▶ _Required work_: For the data below, give the number of lines in which "charla" occurs. Include nothing besides that number.

▶ _Source material_:
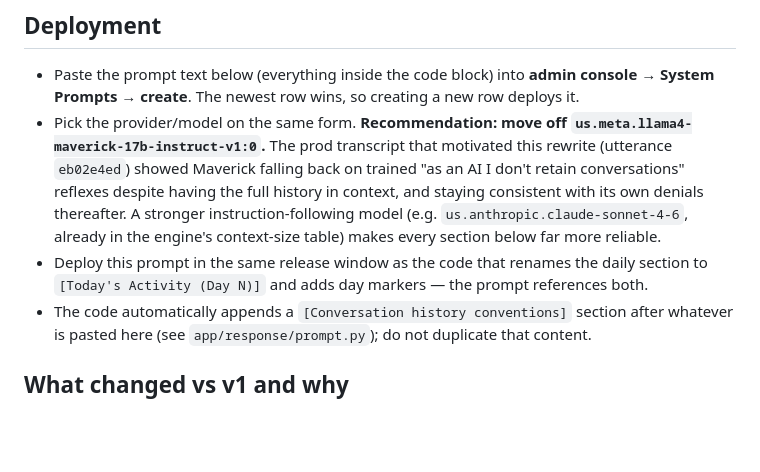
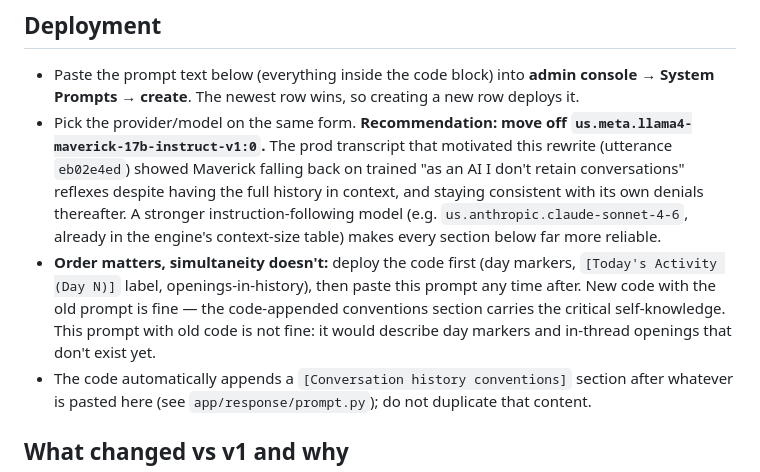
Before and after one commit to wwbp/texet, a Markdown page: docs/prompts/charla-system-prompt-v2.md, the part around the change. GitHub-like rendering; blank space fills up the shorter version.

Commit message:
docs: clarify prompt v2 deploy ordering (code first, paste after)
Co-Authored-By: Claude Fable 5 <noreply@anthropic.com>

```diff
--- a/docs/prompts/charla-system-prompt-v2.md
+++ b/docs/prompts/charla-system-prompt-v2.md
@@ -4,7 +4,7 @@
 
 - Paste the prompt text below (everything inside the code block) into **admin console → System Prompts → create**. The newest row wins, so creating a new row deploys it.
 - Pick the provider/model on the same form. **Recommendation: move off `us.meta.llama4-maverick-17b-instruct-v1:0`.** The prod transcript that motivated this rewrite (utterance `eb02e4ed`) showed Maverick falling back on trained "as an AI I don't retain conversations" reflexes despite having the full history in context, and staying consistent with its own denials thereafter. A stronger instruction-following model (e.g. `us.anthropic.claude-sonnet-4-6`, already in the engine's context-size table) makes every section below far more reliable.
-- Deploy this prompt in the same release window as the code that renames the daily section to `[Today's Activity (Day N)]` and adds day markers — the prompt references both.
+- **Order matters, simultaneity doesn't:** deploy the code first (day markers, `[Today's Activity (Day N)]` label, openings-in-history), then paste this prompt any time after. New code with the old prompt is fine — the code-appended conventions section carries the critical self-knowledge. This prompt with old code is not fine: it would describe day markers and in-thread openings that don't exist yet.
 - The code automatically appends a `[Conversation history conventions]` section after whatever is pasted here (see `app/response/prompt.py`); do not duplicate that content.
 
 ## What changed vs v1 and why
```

▶ _Expected output_: 3